What started with Bill Lynn having headaches, a fever and not feeling good, ended with him lying in a hospital room on the COVID floor at Willis-Knighton North hospital in Shreveport back in September.
“I was in ICU for six or seven days,” Lynn said. “I was on the COVID floor for a week, which is terrible. It was horrible. I wouldn’t wish it on my worst enemy.”
As temperatures decrease with colder weather, the number of COVID-19 cases in Louisiana and around the United States are increasing. For those who might think contracting COVID-19 is not a big deal, Lynn can tell you otherwise.
He says since leaving the hospital in September he has gotten better “every day.” Those weeks in late August and September, though, showed him strong COVID-19 can be.
In August, he went to visit his daughter and granddaughter in Hammond. His daughter works as a physical therapist in a hospital. On the Monday after Lynn’s weekend visit, he received a call from his daughter. She had tested positive for COVID-19.
It wasn’t long after that Lynn began having headaches. He ran a fever. And he wasn’t feeling good.
“I went to a local Quick Care place and they tested me and gave me a shot of Celestone and a Z-Pak and said, ‘We’ll let you know what the outcome is,”’ he said. “‘We don’t know if it’s just a sinus infection or if you’ve got COVID, but we’ll let you know.”’
Lynn said he began feeling better with the Celestone and Z-Pack. But the next Friday, he was informed he had tested positive for COVID-19.
“From that weekend on it started going downhill,” Lynn said. “My oxygen level started going down and I called my doctor on a Monday and he said to get to the hospital.”
He was coughing, running fever and losing oxygen. At the hospital, he was tested again.

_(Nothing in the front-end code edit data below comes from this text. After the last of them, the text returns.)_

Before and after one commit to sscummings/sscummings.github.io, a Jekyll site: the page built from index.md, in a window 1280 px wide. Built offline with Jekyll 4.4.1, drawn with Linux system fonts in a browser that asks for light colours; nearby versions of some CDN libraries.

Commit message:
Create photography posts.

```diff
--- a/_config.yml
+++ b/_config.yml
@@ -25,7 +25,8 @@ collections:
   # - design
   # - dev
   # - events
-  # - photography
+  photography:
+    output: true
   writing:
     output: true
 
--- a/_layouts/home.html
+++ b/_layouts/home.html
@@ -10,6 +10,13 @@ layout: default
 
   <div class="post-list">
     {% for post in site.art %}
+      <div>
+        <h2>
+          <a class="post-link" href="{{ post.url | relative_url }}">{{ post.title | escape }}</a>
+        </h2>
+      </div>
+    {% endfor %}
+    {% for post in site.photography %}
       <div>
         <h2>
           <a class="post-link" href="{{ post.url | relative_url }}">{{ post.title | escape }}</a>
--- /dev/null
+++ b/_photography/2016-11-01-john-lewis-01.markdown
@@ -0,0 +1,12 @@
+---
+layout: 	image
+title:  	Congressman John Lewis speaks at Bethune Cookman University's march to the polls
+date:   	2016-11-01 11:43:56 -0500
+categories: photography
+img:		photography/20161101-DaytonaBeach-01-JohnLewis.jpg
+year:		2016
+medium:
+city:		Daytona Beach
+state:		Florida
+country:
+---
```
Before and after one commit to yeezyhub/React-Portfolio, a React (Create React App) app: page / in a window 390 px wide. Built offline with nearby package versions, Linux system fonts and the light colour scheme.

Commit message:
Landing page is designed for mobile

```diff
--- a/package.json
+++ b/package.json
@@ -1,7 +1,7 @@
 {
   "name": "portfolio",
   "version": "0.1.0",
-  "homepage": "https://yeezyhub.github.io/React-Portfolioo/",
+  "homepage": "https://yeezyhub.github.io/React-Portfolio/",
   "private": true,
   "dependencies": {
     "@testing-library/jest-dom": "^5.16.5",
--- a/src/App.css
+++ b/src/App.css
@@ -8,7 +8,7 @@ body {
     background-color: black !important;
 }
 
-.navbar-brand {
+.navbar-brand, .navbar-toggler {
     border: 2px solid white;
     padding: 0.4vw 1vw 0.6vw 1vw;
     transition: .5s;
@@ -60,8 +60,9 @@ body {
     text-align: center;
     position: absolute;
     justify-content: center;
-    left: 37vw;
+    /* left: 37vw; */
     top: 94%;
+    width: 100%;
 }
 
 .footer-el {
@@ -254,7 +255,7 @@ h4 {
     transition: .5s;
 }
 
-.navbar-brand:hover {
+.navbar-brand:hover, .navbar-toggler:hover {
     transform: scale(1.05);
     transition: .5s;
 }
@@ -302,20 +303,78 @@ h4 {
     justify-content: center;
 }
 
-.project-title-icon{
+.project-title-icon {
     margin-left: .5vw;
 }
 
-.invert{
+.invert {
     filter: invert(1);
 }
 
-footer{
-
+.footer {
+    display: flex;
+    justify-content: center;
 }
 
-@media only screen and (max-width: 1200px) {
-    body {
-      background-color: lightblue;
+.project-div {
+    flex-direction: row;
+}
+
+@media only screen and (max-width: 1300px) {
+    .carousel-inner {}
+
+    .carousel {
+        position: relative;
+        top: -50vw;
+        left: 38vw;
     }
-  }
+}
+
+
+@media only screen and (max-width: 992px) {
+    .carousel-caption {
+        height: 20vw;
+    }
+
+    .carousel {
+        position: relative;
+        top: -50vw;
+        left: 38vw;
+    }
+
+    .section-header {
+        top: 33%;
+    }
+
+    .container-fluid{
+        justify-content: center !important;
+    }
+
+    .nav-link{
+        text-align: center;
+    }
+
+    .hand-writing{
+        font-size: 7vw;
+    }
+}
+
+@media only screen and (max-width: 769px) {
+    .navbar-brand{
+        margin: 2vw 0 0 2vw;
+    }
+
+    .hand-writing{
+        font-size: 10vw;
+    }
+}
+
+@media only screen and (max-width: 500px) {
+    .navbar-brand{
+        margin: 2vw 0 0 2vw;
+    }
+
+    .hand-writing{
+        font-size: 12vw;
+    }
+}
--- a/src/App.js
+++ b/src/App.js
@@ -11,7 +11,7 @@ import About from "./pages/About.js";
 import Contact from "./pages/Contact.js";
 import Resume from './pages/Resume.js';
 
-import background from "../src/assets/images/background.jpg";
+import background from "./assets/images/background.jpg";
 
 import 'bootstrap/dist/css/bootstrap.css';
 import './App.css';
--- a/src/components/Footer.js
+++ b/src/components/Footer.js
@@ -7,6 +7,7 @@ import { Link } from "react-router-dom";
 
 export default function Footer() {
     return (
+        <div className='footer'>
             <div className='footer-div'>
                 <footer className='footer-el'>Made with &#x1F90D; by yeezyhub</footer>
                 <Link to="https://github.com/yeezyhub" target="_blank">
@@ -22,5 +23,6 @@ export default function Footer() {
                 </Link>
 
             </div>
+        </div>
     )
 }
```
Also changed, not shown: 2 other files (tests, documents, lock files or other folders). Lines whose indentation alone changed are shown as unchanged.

The tests showed he had COVID-19. X-rays were taken. They showed he had pneumonia.
“And from there, it was 20 days of not much fun,” he said.
Lynn, who will turn 68 in December, had pneumonia in the past. Because of the previous experience, he had scar tissue that may have made him more susceptible to COVID pneumonia.
COVID pneumonia is different than pneumonia and Lynn said even a pneumonia shot would not have prevented him from contracting COVID pneumonia.
He was receiving high doses of oxygen at the hospital. If his condition worsened, he said he would have been placed on a ventilator.
“I didn’t want to be on it,” he said. “I told them that. They said if I had gotten any worse, they would have put me on a ventilator.”
He didn’t require a ventilator. But his situation was so precarious that doctors told his family the only thing to do was go home and pray.
“You can imagine that didn’t go over well with my wife,” he said. “Obviously prayed enough. God probably said, ‘Just not your time right now. You’ve got a little more to live so go out and do something with it.”